MCCULLOUGH: On being thankful in tough year

A few years ago, I decided to finally close the book on my triskaidekaphobia — that’s the fear of the number 13. I decided being superstitious about a number was dumb and I wasn’t going to do it anymore.

This year, 2013, is doing everything it can to change me back.

This has not been a good year. It has, in fact, sucked, to put it bluntly. I won’t recount all of the turmoil because a) I don’t really want to share all my private matters and b) I don’t want to depress you.

And this past week put cherry pits and soured whipped cream on top of a mud sundae a couple of feet tall. But just as I was hitting one of those low points where you look skyward (or down at the ground, depending on who you’re blaming at that particular point) and yell, “Really?! Can it get any worse?” — I turned on the news and realized, yes, it can.

I was sitting in my leather recliner in my nice warm house, sipping gourmet coffee, playing on my iPhone, watching the news on my giant television — and feeling sorry for myself.
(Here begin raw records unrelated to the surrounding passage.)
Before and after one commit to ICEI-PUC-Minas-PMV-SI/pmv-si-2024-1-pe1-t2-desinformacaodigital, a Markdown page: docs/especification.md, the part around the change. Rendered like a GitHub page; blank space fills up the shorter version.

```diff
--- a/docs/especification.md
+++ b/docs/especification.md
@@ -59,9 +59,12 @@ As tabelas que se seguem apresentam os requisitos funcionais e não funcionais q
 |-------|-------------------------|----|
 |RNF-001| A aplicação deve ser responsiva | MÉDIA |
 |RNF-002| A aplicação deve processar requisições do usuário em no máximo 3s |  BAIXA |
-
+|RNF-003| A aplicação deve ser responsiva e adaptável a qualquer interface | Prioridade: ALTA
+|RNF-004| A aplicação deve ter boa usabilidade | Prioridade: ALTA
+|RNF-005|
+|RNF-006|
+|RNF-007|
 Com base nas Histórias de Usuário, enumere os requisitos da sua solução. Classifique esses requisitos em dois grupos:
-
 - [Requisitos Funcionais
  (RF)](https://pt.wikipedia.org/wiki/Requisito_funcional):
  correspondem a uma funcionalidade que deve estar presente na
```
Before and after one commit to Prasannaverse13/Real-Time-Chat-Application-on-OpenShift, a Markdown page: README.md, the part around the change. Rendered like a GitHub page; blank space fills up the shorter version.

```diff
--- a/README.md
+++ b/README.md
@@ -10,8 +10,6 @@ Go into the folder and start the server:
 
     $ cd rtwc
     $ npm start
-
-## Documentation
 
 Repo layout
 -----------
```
And make no mistake: if I recounted the last six months you’d understand why my mood is so sour.

But then that news story came on. An apartment building had burned down. About a dozen people had lost their homes, including a mother who now has to start over during the holidays with a newborn baby.

Shame on me, I thought. Maybe I’m going through a really rough patch, but I’ve got a roof over my head. That poor lady doesn’t.

With it being the week of Thanksgiving, it got me to thinking. It may not be necessary to make a long list of things for which you’re thankful. But it is important to priortize a few of them.

If you’re healthy, be thankful. If your family is healthy, be doubly so. Because too many are sick.

If you have a job, be thankful. So many don’t.

If you have a place to call home and a warm place to sleep, be thankful. Many will sleep on the cold streets tonight.

If you have enough to eat, be thankful. You could be digging through a trash can, looking for scraps.

You get the idea: The old quote is, “I cried because I had no shoes, until I met a man who had no feet.”

Even if things aren’t going your way, be thankful for what you have. To quote Kiss frontman Paul Stanley, “No matter how much or how little you have, somebody always has less.”

He was talking about charity when he said that, encouraging people to give to someone less fortunate. Because there is always someone less fortunate.

We should all try to remember that. I know I will.

Email Nate McCullough at nate.mccullough@gwinnettdailypost.com. His column appears on Fridays. For archived columns, go to www.gwinnettdailypost.com/natemccullough.